Cameroon history and culture
Cameroon history and culture The earliest inhabitants of Cameroon were probably Baxi or Pimici. They are still in the forests of the southern and eastern provinces. The first groups to emerge before the second invaders in
cluded the Bantu speakers, who began in the mountainous areas of Cameroon. Between the late 1770s and the early 1800s, Fulani, a pastoral Islamic people on the West Coast, conquered much of northern Cameroon, and deported or displaced most of its non-Muslim residents. done.
The arrival of the Europeans
Although the Portuguese arrived on the coast of Cameroon in the 1500 s, malaria prevented significant European settlement and conquest of the interior until the late 1870 s, when a large supply of quinine suppressing malaria was available.
The early European presence in Cameroon was primarily devoted to coastal trade and slavery. The northern part of Cameroon was an important part of the Muslim slave trade network. In the mid-19th century, slave trade was largely suppressed. Christian missions established a presence in the late nineteenth century and continued to play a role in Cameron’s life.
From German Colony to League of Nation Mandates
Beginning in 1884, all present-day Cameroons and parts of several neighboring countries became the German colony of Cameroon, the capital of which was first widowed and later in the yard. After the First World War, this colony was divided between Britain and France on June 28,
1919, under the mandate of the League of Nations. France gained more of the geographical area, shifted the outskirts to neighboring French colonies, and the rest of the area ruled Yunde. From Lagos to the territory of Britain a strip of Nigeria, comprising an equal population from the sea to the Chad.
Struggle for Independence
In 1955, the banned Union of the People’s Commons (UPC), which was largely comprised of the Bamalek and 12 ethnic groups, began an armed struggle for independence in French Cameroon. This uprising continued with a decreasing intensity, even after independence. Estimates of death from this conflict vary from tens of thousands to millions.

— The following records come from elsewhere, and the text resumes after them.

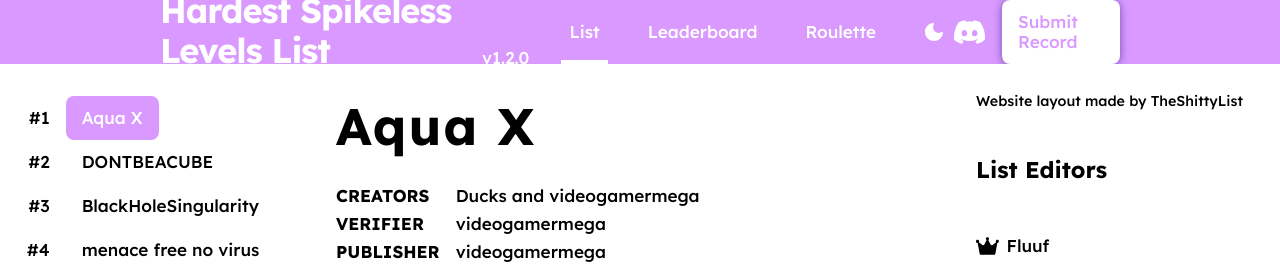
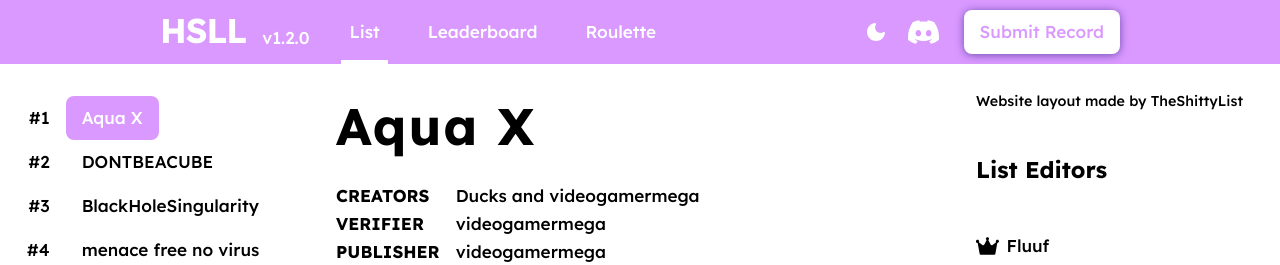
Before and after one commit to verseorvoid/verseorvoid.github.io, a plain HTML site: page index.html in a window 1280 px wide. Shown: the top 265 px of the page. Drawn offline with nearby package versions, Linux system fonts and the light colour scheme.

Commit message:
Update index.html

```diff
--- a/index.html
+++ b/index.html
@@ -37,7 +37,7 @@
     <body id="app">
         <header :class="{ dark: store.dark }">
             <div class="logo">
-                <h2>Hardest Spikeless Levels List</h2>
+                <h2>HSLL</h2>
                 <p>v1.2.0</p>
             </div>
             <nav class="nav">
```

French Cameroon gained independence in 1960 as the Republic of Cameroon. The following year, a large number of Muslim northern thirds of British Britons voted to join Nigeria. Largely the Christian Southern Third voted in favor of joining the Republic of Cameroon to form the Federal Republic of Cameroon. In the first French and British territories, everyone maintained considerable independence.
A one-party state Cameroon history
Ahmadou Ahidjo, a French educated Fulani, was elected president of the Federation in 1961. Ahadjo, who relied on a wide range of internal security apparatuses, had all political parties outlawed, but in 1966, his own party was banned. Leader in 1970. In 1972, a new constitution replaced the federation with a single state.
Road to multiparty democracy Cameroon history
Ahadjo resigned from the office of president in 1982 and was constitutionally succeeded by his prime minister, Paul Biya Cameroon history
, who was the caretaker of the Blue-Betty ethnic group. Ahadjo later regretted the selection of his successors, but his supporters failed to oust Bia in the 1984 uprising. Paul Biya won single-
candidate elections in 1984 and 1988 and won multi-faceted elections in 1992 and 1997. His Cameroon People’s Democratic Movement (CPDM) won a remarkable majority in the legislature after the 2002 election – a total of 149 of the 180 deputies.